▶ Problem requirements
The lines wanted are those in the data below that include "label".

Extracted records:
====

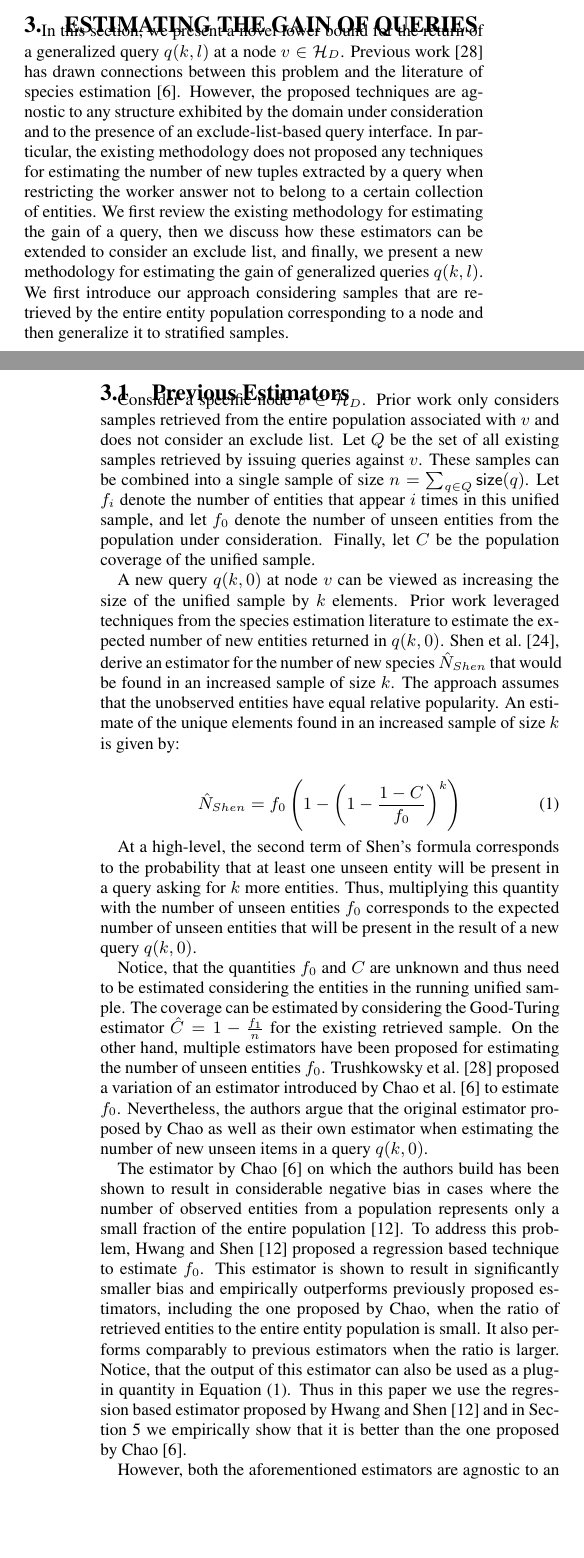
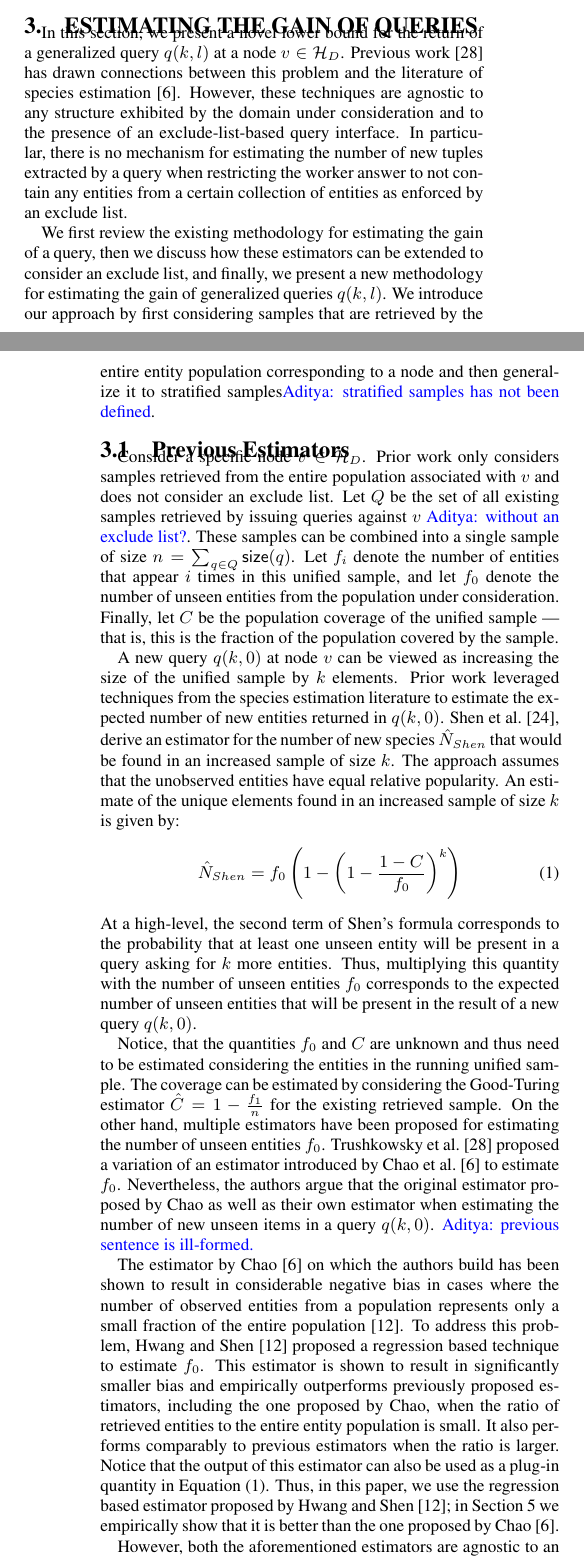
Before and after one commit to thodrek/CrowdGather, a LaTeX document (paper/crowd_hierarchies_v.1.3.tex, which reads paper/sections/gainestimators.tex): two parts of the columns of pages 5 and 6 of 13, joined at a grey line, cut so that both start at the same text, the shorter picture padded with empty space. Compiled offline with pdfLaTeX.

Commit message:
small changes

```diff
--- a/paper/sections/gainestimators.tex
+++ b/paper/sections/gainestimators.tex
@@ -1,34 +1,37 @@
+%!TEX root = ../crowd_hierarchies_v.1.3.tex
+
+
 \section{Estimating the Gain of Queries}
 \label{sec:gainestimators}
-In this section, we present a novel lower bound for the return of a generalized query $q(k,l)$ at a node $v \in \hierarchy$. Previous work~\cite{trushkowsky:2013} has drawn connections between this problem and the literature of species estimation~\cite{chao:1992}. However,  the proposed techniques are agnostic to any structure exhibited by the domain under consideration and to the presence of an exclude-list-based query interface. In particular, the existing methodology does not proposed any techniques for estimating the number of new tuples extracted by a query when restricting the worker answer not to belong to a certain collection of entities. We first review the existing methodology for estimating the gain of a query, then we discuss how these estimators can be extended to consider an exclude list, and finally, we present a new methodology for estimating the gain of generalized queries $q(k,l)$. We first introduce our approach considering samples that are retrieved by the entire entity population corresponding to a node and then generalize it to stratified samples.
+In this section, we present a novel lower bound for the return of a generalized query $q(k,l)$ at a node $v \in \hierarchy$. Previous work~\cite{trushkowsky:2013} has drawn connections between this problem and the literature of species estimation~\cite{chao:1992}. However,  these techniques are agnostic to any structure exhibited by the domain under consideration and to the presence of an exclude-list-based query interface. In particular, there is no mechanism for estimating the number of new tuples extracted by a query when restricting the worker answer to not contain any entities from a certain collection of entities as enforced by an exclude list.
+
+We first review the existing methodology for estimating the gain of a query, then we discuss how these estimators can be extended to consider an exclude list, and finally, we present a new methodology for estimating the gain of generalized queries $q(k,l)$. We introduce our approach by first considering samples that are retrieved by the entire entity population corresponding to a node and then generalize it to stratified samples\agp{stratified samples has not been defined}.
 
 \subsection{Previous Estimators}
-Consider a specific node $v \in \hierarchy$. Prior work only considers samples retrieved from the entire population associated with $v$ and does not consider an exclude list. Let $Q$ be the set of all existing samples retrieved by issuing queries against $v$. These samples can be combined into a single sample of size $n = \sum_{q \in Q} {\sf size}(q)$. Let $f_i$ denote the number of entities that appear $i$ times in this unified sample, and let $f_0$ denote the number of unseen entities from the population under consideration. Finally, let $C$ be the population coverage of the unified sample.
+Consider a specific node $v \in \hierarchy$. Prior work only considers samples retrieved from the entire population associated with $v$ and does not consider an exclude list. Let $Q$ be the set of all existing samples retrieved by issuing queries against $v$ \agp{without an exclude list?}. These samples can be combined into a single sample of size $n = \sum_{q \in Q} {\sf size}(q)$. Let $f_i$ denote the number of entities that appear $i$ times in this unified sample, and let $f_0$ denote the number of unseen entities from the population under consideration. Finally, let $C$ be the population coverage of the unified sample --- that is, this is the fraction of the population covered by the sample.
 
 A new query $q(k,0)$ at node $v$ can be viewed as increasing the size of the unified sample by $k$ elements. Prior work leveraged techniques from the species estimation literature to estimate the expected number of new entities returned in $q(k,0)$. Shen et al.~\cite{shen:2003}, derive an estimator for the number of new species $\hat{N}_{Shen}$ that would be found in an increased sample of size $k$. The approach assumes that the unobserved entities have equal relative popularity. An estimate of the unique elements found in an increased sample of size $k$ is given by:
-
 \begin{equation}
 \label{eq:shen}
 \hat{N}_{Shen} = f_0\left( 1 - \left(1 - \frac{1 - C}{f_0}\right)^k\right)
 \end{equation}
-
 At a high-level, the second term of Shen's formula corresponds to the probability that at least one unseen entity will be present in a query asking for $k$ more entities. Thus, multiplying this quantity with the number of unseen entities $f_0$ corresponds to the expected number of unseen entities that will be present in the result of a new query $q(k,0)$.
 
-Notice, that the quantities $f_0$ and $C$ are unknown and thus need to be estimated considering the entities in the running unified sample. The coverage can be estimated by considering the Good-Turing estimator $\hat{C} = 1 - \frac{f_1}{n}$ for the existing retrieved sample. On the other hand, multiple estimators have been proposed for estimating the number of unseen entities $f_0$. Trushkowsky et al.~\cite{trushkowsky:2013} proposed a variation of an estimator introduced by Chao et al.~\cite{chao:1992} to estimate $f_0$. Nevertheless, the authors argue that the original estimator proposed by Chao as well as their own estimator when estimating  the number of new unseen items in a query $q(k,0)$.
+Notice, that the quantities $f_0$ and $C$ are unknown and thus need to be estimated considering the entities in the running unified sample. The coverage can be estimated by considering the Good-Turing estimator $\hat{C} = 1 - \frac{f_1}{n}$ for the existing retrieved sample. On the other hand, multiple estimators have been proposed for estimating the number of unseen entities $f_0$. Trushkowsky et al.~\cite{trushkowsky:2013} proposed a variation of an estimator introduced by Chao et al.~\cite{chao:1992} to estimate $f_0$. Nevertheless, the authors argue that the original estimator proposed by Chao as well as their own estimator when estimating  the number of new unseen items in a query $q(k,0)$. \agp{previous sentence is ill-formed.}
 
-The estimator by Chao~\cite{chao:1992} on which the authors build has been shown to result in considerable negative bias in cases where the number of observed entities from a population represents only a small fraction of the entire population~\cite{hwang:2010}. To address this problem, Hwang and Shen~\cite{hwang:2010} proposed a regression based technique to estimate $f_0$. This estimator is shown to result in significantly smaller bias and empirically outperforms previously proposed estimators, including the one proposed by Chao, when the ratio of retrieved entities to the entire entity population is small. It also performs comparably to previous estimators when the ratio is larger. Notice, that the output of this estimator can also be used as a plug-in quantity in \Cref{eq:shen}.
-Thus in this paper we use the regression based estimator proposed by Hwang and Shen~\cite{hwang:2010} and in \Cref{sec:exps} we empirically show that it is better than the one proposed by Chao~\cite{chao:1992}.
+The estimator by Chao~\cite{chao:1992} on which the authors build has been shown to result in considerable negative bias in cases where the number of observed entities from a population represents only a small fraction of the entire population~\cite{hwang:2010}. To address this problem, Hwang and Shen~\cite{hwang:2010} proposed a regression based technique to estimate $f_0$. This estimator is shown to result in significantly smaller bias and empirically outperforms previously proposed estimators, including the one proposed by Chao, when the ratio of retrieved entities to the entire entity population is small. It also performs comparably to previous estimators when the ratio is larger. Notice that the output of this estimator can also be used as a plug-in quantity in \Cref{eq:shen}.
+Thus, in this paper, we use the regression based estimator proposed by Hwang and Shen~\cite{hwang:2010}; in \Cref{sec:exps} we empirically show that it is better than the one proposed by Chao~\cite{chao:1992}.
 
 However, both the aforementioned estimators are agnostic to an exclude list. Next, we discuss how one can estimate the return of a query $q(k,l)$ in the presence of an exclude list of size $l$.
 \subsection{Queries With an Exclude List}
 \label{sec:excludelist}
-Consider an exclude list of size $l$. As discussed before an exclude list is a set of entities that correspond to invalid worker answers. Considering an exclude list for a query at a node $v \in \hierarchy$ corresponds to limiting our sampling to a restricted subset of the entity population corresponding to node $v$. In fact, we want to estimate the expected return of a query of size $k$ conditioning on the fact that the entities in the exclude list will not be retrieved by any new sample. The latter corresponds to removing these entities from the population under consideration. Thus, the estimates $\hat{f}_0$ and $\hat{C}$ should be updated before applying \Cref{eq:shen} to compute the expected return of a query of size $k$. This can be done by removing the entities included in the exclude list from the running sample for node $v$, recomputing the entity counts $f_i$ and following the techniques presented above for computing the updated estimates for $\hat{f}_0$ and $\hat{C}$. This approach requires that the exclude list is known in advance. To construct an exclude list on can follow a randomized approach, where $l$ of the retrieved entities are including in the list uniformly at random.
+Consider an exclude list of size $l$. As discussed before an exclude list is a set of entities that correspond to invalid worker answers. Considering an exclude list for a query at a node $v \in \hierarchy$ corresponds to limiting our sampling to a restricted subset of the entity population corresponding to node $v$. In fact, we want to estimate the expected return of a query of size $k$ conditioning on the fact that the entities in the exclude list will not be retrieved by any new sample. The latter corresponds to removing these entities from the population under consideration. Thus, the estimates $\hat{f}_0$ and $\hat{C}$ should be updated before applying \Cref{eq:shen} to compute the expected return of a query of size $k$. This can be done by removing the entities included in the exclude list from the running sample for node $v$, recomputing the entity counts $f_i$ and following the techniques presented above for computing the updated estimates for $\hat{f}_0$ and $\hat{C}$. This approach requires that the exclude list is known in advance. To construct an exclude list on can follow a randomized approach, where $l$ of the retrieved entities are including in the list uniformly at random. \agp{So what is the solution here if it is randomized?}
 
 \subsection{Regression Based Gain Estimation}
 \label{sec:newestim}
 Building upon the approach of Hwang and Shen~\cite{hwang:2010}, we introduce a new technique for estimating the gain of a generalized query $q(k,l)$ directly without using the estimator shown in \Cref{eq:shen}. Since we want to estimate the gain even for nodes with a small number of retrieved entities we propose a regression based technique that is able to capture the structural properties of the expected gain function as discussed below.
 
-To derive the new lower bound we make used of the generalized jackknife procedure for species richness estimation. Given two (biased) estimators of $S$, say $\hat{S}_1$ and $\hat{S}_2$, let $R$ be the ratio of their biases:
+To derive the new lower bound we make used of the generalized jackknife procedure for species richness estimation\agp{give citation}. Given two (biased) estimators of $S$, say $\hat{S}_1$ and $\hat{S}_2$, let $R$ be the ratio of their biases:
 \begin{equation}
 R = \frac{E(\hat{S}_1) - S}{E(\hat{S}_2) - S}
 \end{equation}
```
Also changed, not shown: paper/sections/gainestimators.tex (5 more changed lines).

====

▶ Your response
 \label{sec:gainestimators}
 \label{eq:shen}
 \label{sec:excludelist}
 \label{sec:newestim}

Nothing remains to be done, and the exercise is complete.